▶

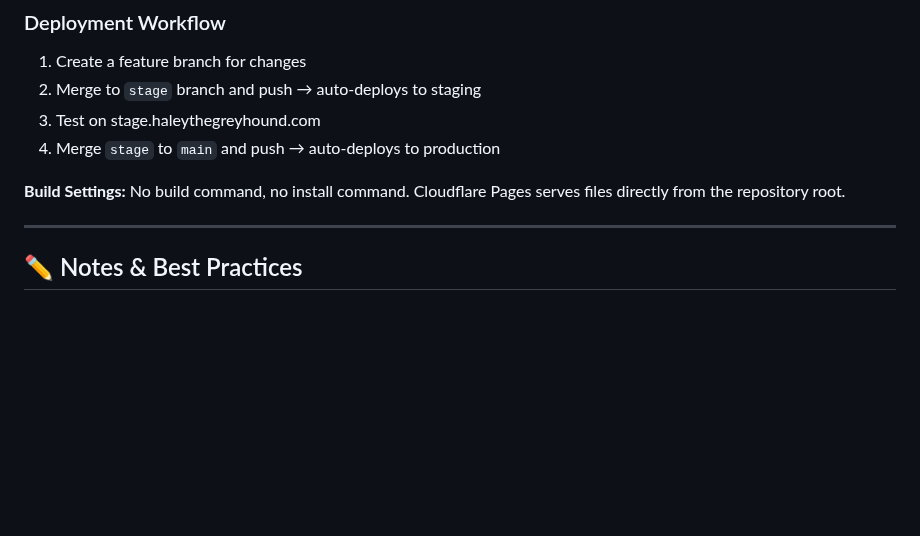
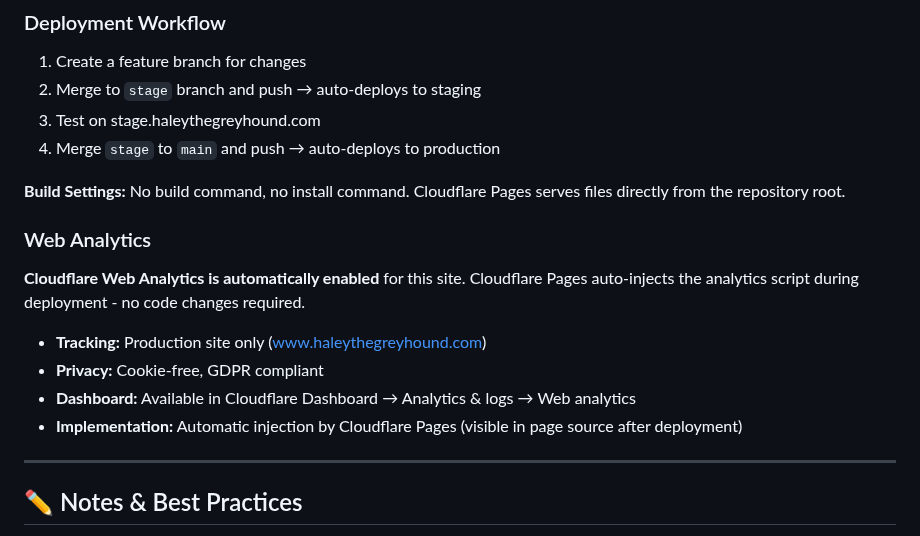
Before and after one commit to jimc66/haley-site, a Markdown page: README.md, the part around the change. Drawn GitHub-style; blank space fills up the shorter version.

```diff
--- a/README.md
+++ b/README.md
@@ -106,6 +106,15 @@ This repository uses a two-branch deployment strategy with Cloudflare Pages:
 
 **Build Settings:** No build command, no install command. Cloudflare Pages serves files directly from the repository root.
 
+### Web Analytics
+
+**Cloudflare Web Analytics is automatically enabled** for this site. Cloudflare Pages auto-injects the analytics script during deployment - no code changes required.
+
+- **Tracking:** Production site only (www.haleythegreyhound.com)
+- **Privacy:** Cookie-free, GDPR compliant
+- **Dashboard:** Available in Cloudflare Dashboard → Analytics & logs → Web analytics
+- **Implementation:** Automatic injection by Cloudflare Pages (visible in page source after deployment)
+
 ---
 
 ## ✏️ Notes & Best Practices
```
Also changed, not shown: CLAUDE.md (+11 -0 lines).
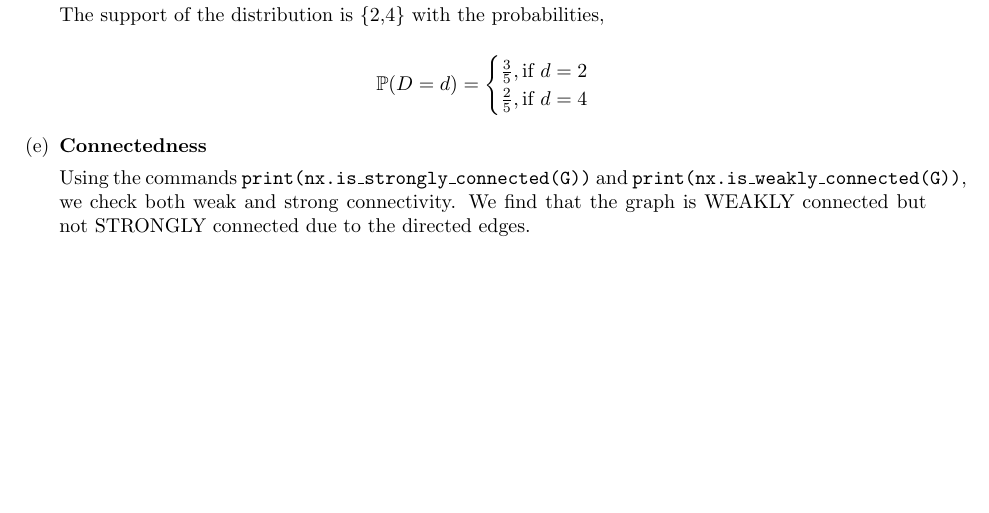
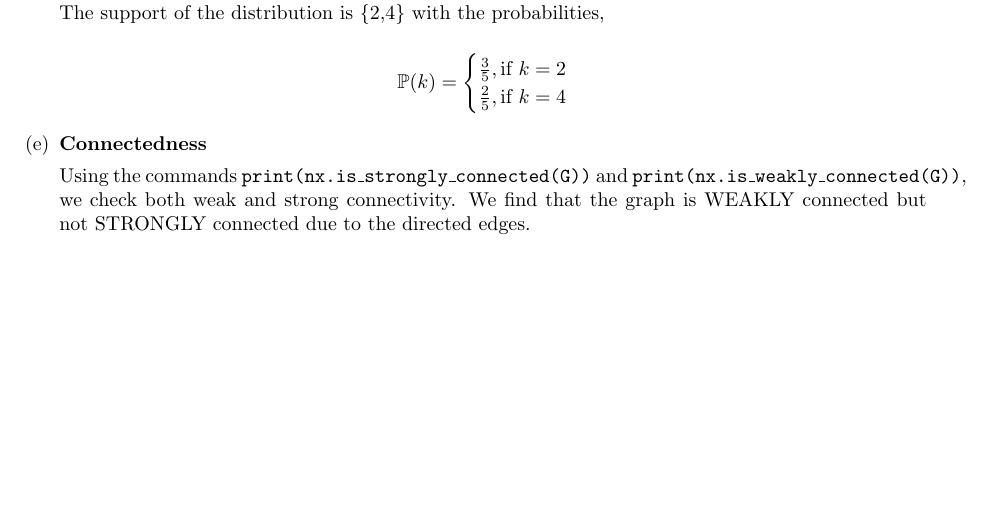
Before and after one commit to zxpek/EverythingElse, a LaTeX problem sheet (HW1G.tex): part of page 2 of 3, cut so that both start at the same text. Compiled offline with pdfLaTeX.

Commit message:
Update HW1G.tex

```diff
--- a/HW1G.tex
+++ b/HW1G.tex
@@ -93,10 +93,10 @@ Using the shortest path matrix above, we iterate through all values to find the
 
 The support of the distribution is \{2,4\} with the probabilities,
 
-$$\mathbb{P}(D=d)=
+$$\mathbb{P}(k)=
 \begin{cases}
-\frac{3}{5}, \text{if }d=2\\
-\frac{2}{5}, \text{if }d=4
+\frac{3}{5}, \text{if }k=2\\
+\frac{2}{5}, \text{if }k=4
 \end{cases}
 $$
 
```
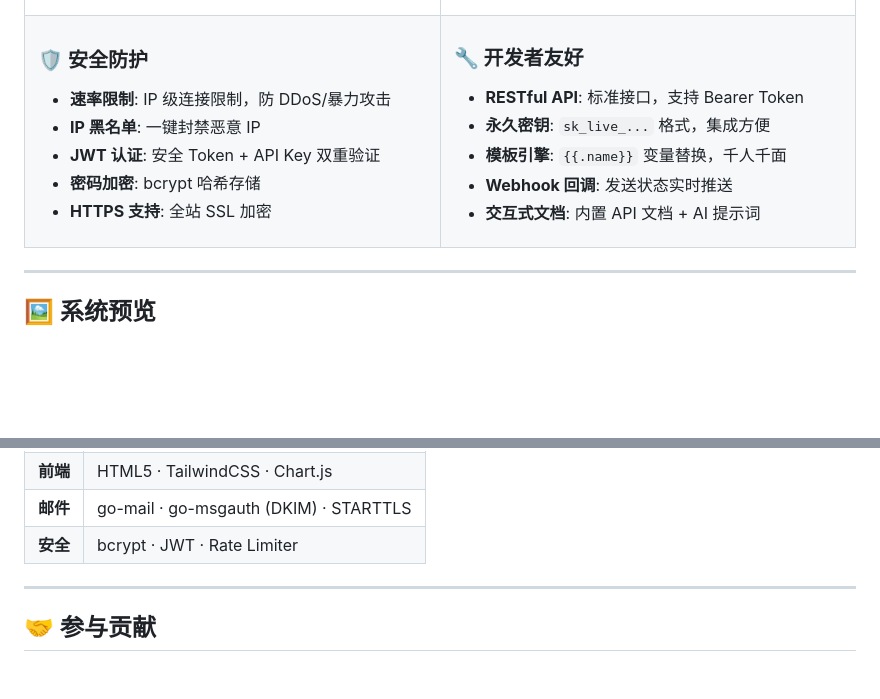
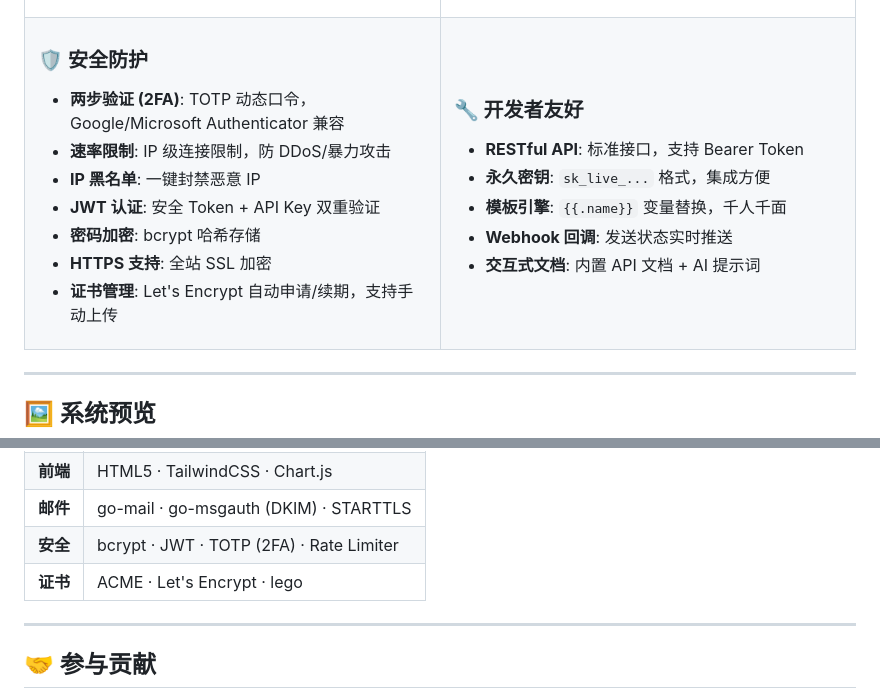
Before and after one commit to 1186258278/QingChenMail, a Markdown page: README.md, 2 parts joined by grey strips. Rendered like a GitHub page; blank space fills up the shorter version.

```diff
--- a/README.md
+++ b/README.md
@@ -65,11 +65,13 @@
 
 ### 🛡️ 安全防护
 
+- **两步验证 (2FA)**: TOTP 动态口令，Google/Microsoft Authenticator 兼容
 - **速率限制**: IP 级连接限制，防 DDoS/暴力攻击
 - **IP 黑名单**: 一键封禁恶意 IP
 - **JWT 认证**: 安全 Token + API Key 双重验证
 - **密码加密**: bcrypt 哈希存储
 - **HTTPS 支持**: 全站 SSL 加密
+- **证书管理**: Let's Encrypt 自动申请/续期，支持手动上传
 
 </td>
 <td>
@@ -246,7 +263,8 @@ _dmarc    TXT    "v=DMARC1; p=quarantine; rua=mailto:admin@example.com"
 | **后端** | Go 1.21+ · Gin · GORM · SQLite |
 | **前端** | HTML5 · TailwindCSS · Chart.js |
 | **邮件** | go-mail · go-msgauth (DKIM) · STARTTLS |
-| **安全** | bcrypt · JWT · Rate Limiter |
+| **安全** | bcrypt · JWT · TOTP (2FA) · Rate Limiter |
+| **证书** | ACME · Let's Encrypt · lego |
 
 ---
 
```
Also changed, not shown: other parts of README.md (+18 -3 lines), docs/INSTALL_zh-CN.md (+79 -3 lines).
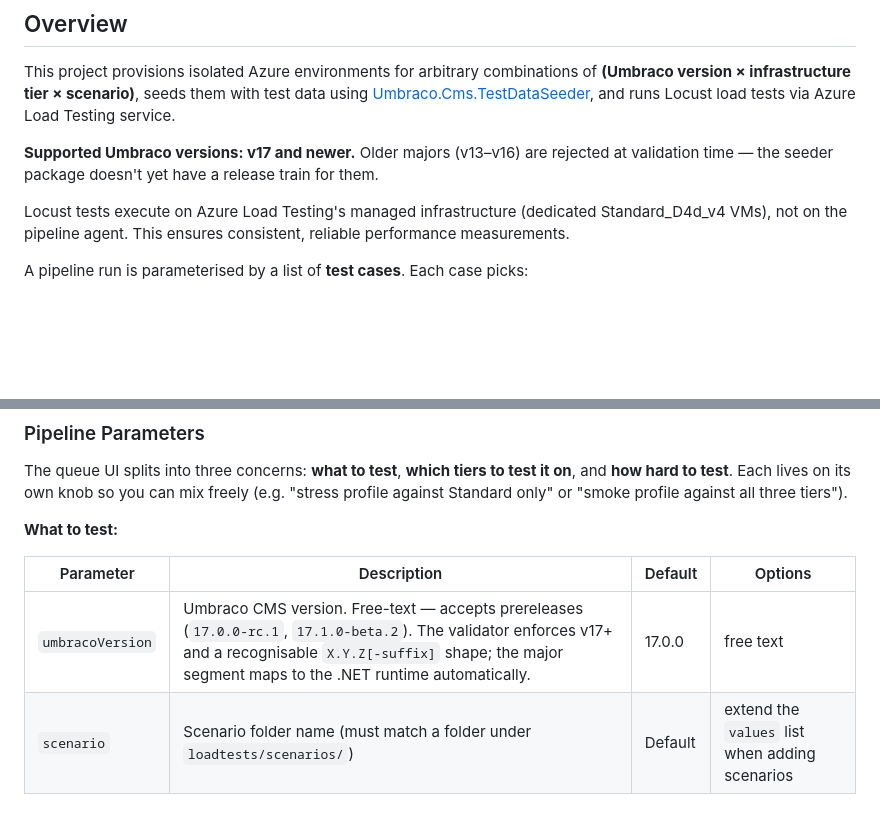
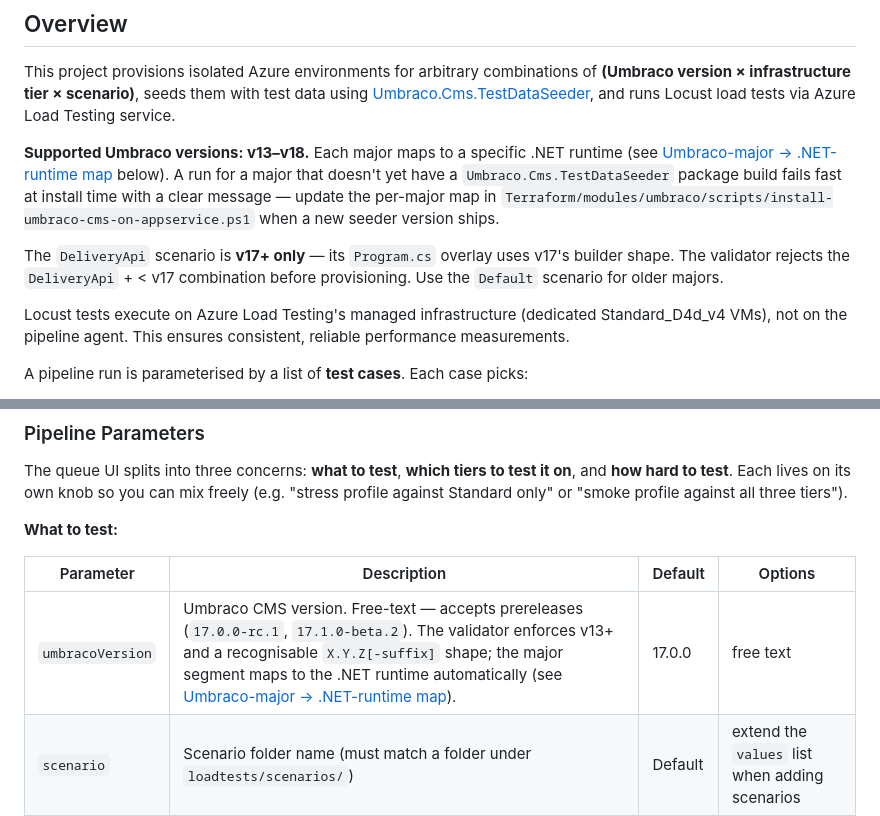
Before and after one commit to umbraco/Umbraco.Testing.Cms.Load, a Markdown page: README.md, 2 parts joined by grey strips. GitHub-like rendering; blank space fills up the shorter version.

```diff
--- a/README.md
+++ b/README.md
@@ -15,7 +15,9 @@ Thresholds (fail-the-pipeline gates) are intentionally **deferred** until baseli
 
 This project provisions isolated Azure environments for arbitrary combinations of **(Umbraco version × infrastructure tier × scenario)**, seeds them with test data using [Umbraco.Cms.TestDataSeeder](https://www.nuget.org/packages/Umbraco.Cms.TestDataSeeder/), and runs Locust load tests via Azure Load Testing service.
 
-**Supported Umbraco versions: v17 and newer.** Older majors (v13–v16) are rejected at validation time — the seeder package doesn't yet have a release train for them.
+**Supported Umbraco versions: v13–v18.** Each major maps to a specific .NET runtime (see [Umbraco-major → .NET-runtime map](#umbraco-major--net-runtime-map) below). A run for a major that doesn't yet have a `Umbraco.Cms.TestDataSeeder` package build fails fast at install time with a clear message — update the per-major map in `Terraform/modules/umbraco/scripts/install-umbraco-cms-on-appservice.ps1` when a new seeder version ships.
+
+The `DeliveryApi` scenario is **v17+ only** — its `Program.cs` overlay uses v17's builder shape. The validator rejects the `DeliveryApi` + < v17 combination before provisioning. Use the `Default` scenario for older majors.
 
 Locust tests execute on Azure Load Testing's managed infrastructure (dedicated Standard_D4d_v4 VMs), not on the pipeline agent. This ensures consistent, reliable performance measurements.
 
@@ -134,7 +135,7 @@ The queue UI splits into three concerns: **what to test**, **which tiers to test
 
 | Parameter | Description | Default | Options |
 |-----------|-------------|---------|---------|
-| `umbracoVersion` | Umbraco CMS version. Free-text — accepts prereleases (`17.0.0-rc.1`, `17.1.0-beta.2`). The validator enforces v17+ and a recognisable `X.Y.Z[-suffix]` shape; the major segment maps to the .NET runtime automatically. | 17.0.0 | free text |
+| `umbracoVersion` | Umbraco CMS version. Free-text — accepts prereleases (`17.0.0-rc.1`, `17.1.0-beta.2`). The validator enforces v13+ and a recognisable `X.Y.Z[-suffix]` shape; the major segment maps to the .NET runtime automatically (see [Umbraco-major → .NET-runtime map](#umbraco-major--net-runtime-map)). | 17.0.0 | free text |
 | `scenario` | Scenario folder name (must match a folder under `loadtests/scenarios/`) | Default | extend the `values` list when adding scenarios |
 
 **Which tiers:**
```
Also changed, not shown: other parts of README.md (+26 -2 lines).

◀

◆ ABOUT THIS TASK
Type out all the records verbatim, minus images.

◆ EXPECTED ANSWER
Before and after one commit to jimc66/haley-site, a Markdown page: README.md, the part around the change. Drawn GitHub-style; blank space fills up the shorter version.

```diff
--- a/README.md
+++ b/README.md
@@ -106,6 +106,15 @@ This repository uses a two-branch deployment strategy with Cloudflare Pages:
 
 **Build Settings:** No build command, no install command. Cloudflare Pages serves files directly from the repository root.
 
+### Web Analytics
+
+**Cloudflare Web Analytics is automatically enabled** for this site. Cloudflare Pages auto-injects the analytics script during deployment - no code changes required.
+
+- **Tracking:** Production site only (www.haleythegreyhound.com)
+- **Privacy:** Cookie-free, GDPR compliant
+- **Dashboard:** Available in Cloudflare Dashboard → Analytics & logs → Web analytics
+- **Implementation:** Automatic injection by Cloudflare Pages (visible in page source after deployment)
+
 ---
 
 ## ✏️ Notes & Best Practices
```
Also changed, not shown: CLAUDE.md (+11 -0 lines).
Before and after one commit to zxpek/EverythingElse, a LaTeX problem sheet (HW1G.tex): part of page 2 of 3, cut so that both start at the same text. Compiled offline with pdfLaTeX.

Commit message:
Update HW1G.tex

```diff
--- a/HW1G.tex
+++ b/HW1G.tex
@@ -93,10 +93,10 @@ Using the shortest path matrix above, we iterate through all values to find the
 
 The support of the distribution is \{2,4\} with the probabilities,
 
-$$\mathbb{P}(D=d)=
+$$\mathbb{P}(k)=
 \begin{cases}
-\frac{3}{5}, \text{if }d=2\\
-\frac{2}{5}, \text{if }d=4
+\frac{3}{5}, \text{if }k=2\\
+\frac{2}{5}, \text{if }k=4
 \end{cases}
 $$
 
```
Before and after one commit to 1186258278/QingChenMail, a Markdown page: README.md, 2 parts joined by grey strips. Rendered like a GitHub page; blank space fills up the shorter version.

```diff
--- a/README.md
+++ b/README.md
@@ -65,11 +65,13 @@
 
 ### 🛡️ 安全防护
 
+- **两步验证 (2FA)**: TOTP 动态口令，Google/Microsoft Authenticator 兼容
 - **速率限制**: IP 级连接限制，防 DDoS/暴力攻击
 - **IP 黑名单**: 一键封禁恶意 IP
 - **JWT 认证**: 安全 Token + API Key 双重验证
 - **密码加密**: bcrypt 哈希存储
 - **HTTPS 支持**: 全站 SSL 加密
+- **证书管理**: Let's Encrypt 自动申请/续期，支持手动上传
 
 </td>
 <td>
@@ -246,7 +263,8 @@ _dmarc    TXT    "v=DMARC1; p=quarantine; rua=mailto:admin@example.com"
 | **后端** | Go 1.21+ · Gin · GORM · SQLite |
 | **前端** | HTML5 · TailwindCSS · Chart.js |
 | **邮件** | go-mail · go-msgauth (DKIM) · STARTTLS |
-| **安全** | bcrypt · JWT · Rate Limiter |
+| **安全** | bcrypt · JWT · TOTP (2FA) · Rate Limiter |
+| **证书** | ACME · Let's Encrypt · lego |
 
 ---
 
```
Also changed, not shown: other parts of README.md (+18 -3 lines), docs/INSTALL_zh-CN.md (+79 -3 lines).
Before and after one commit to umbraco/Umbraco.Testing.Cms.Load, a Markdown page: README.md, 2 parts joined by grey strips. GitHub-like rendering; blank space fills up the shorter version.

```diff
--- a/README.md
+++ b/README.md
@@ -15,7 +15,9 @@ Thresholds (fail-the-pipeline gates) are intentionally **deferred** until baseli
 
 This project provisions isolated Azure environments for arbitrary combinations of **(Umbraco version × infrastructure tier × scenario)**, seeds them with test data using [Umbraco.Cms.TestDataSeeder](https://www.nuget.org/packages/Umbraco.Cms.TestDataSeeder/), and runs Locust load tests via Azure Load Testing service.
 
-**Supported Umbraco versions: v17 and newer.** Older majors (v13–v16) are rejected at validation time — the seeder package doesn't yet have a release train for them.
+**Supported Umbraco versions: v13–v18.** Each major maps to a specific .NET runtime (see [Umbraco-major → .NET-runtime map](#umbraco-major--net-runtime-map) below). A run for a major that doesn't yet have a `Umbraco.Cms.TestDataSeeder` package build fails fast at install time with a clear message — update the per-major map in `Terraform/modules/umbraco/scripts/install-umbraco-cms-on-appservice.ps1` when a new seeder version ships.
+
+The `DeliveryApi` scenario is **v17+ only** — its `Program.cs` overlay uses v17's builder shape. The validator rejects the `DeliveryApi` + < v17 combination before provisioning. Use the `Default` scenario for older majors.
 
 Locust tests execute on Azure Load Testing's managed infrastructure (dedicated Standard_D4d_v4 VMs), not on the pipeline agent. This ensures consistent, reliable performance measurements.
 
@@ -134,7 +135,7 @@ The queue UI splits into three concerns: **what to test**, **which tiers to test
 
 | Parameter | Description | Default | Options |
 |-----------|-------------|---------|---------|
-| `umbracoVersion` | Umbraco CMS version. Free-text — accepts prereleases (`17.0.0-rc.1`, `17.1.0-beta.2`). The validator enforces v17+ and a recognisable `X.Y.Z[-suffix]` shape; the major segment maps to the .NET runtime automatically. | 17.0.0 | free text |
+| `umbracoVersion` | Umbraco CMS version. Free-text — accepts prereleases (`17.0.0-rc.1`, `17.1.0-beta.2`). The validator enforces v13+ and a recognisable `X.Y.Z[-suffix]` shape; the major segment maps to the .NET runtime automatically (see [Umbraco-major → .NET-runtime map](#umbraco-major--net-runtime-map)). | 17.0.0 | free text |
 | `scenario` | Scenario folder name (must match a folder under `loadtests/scenarios/`) | Default | extend the `values` list when adding scenarios |
 
 **Which tiers:**
```
Also changed, not shown: other parts of README.md (+26 -2 lines).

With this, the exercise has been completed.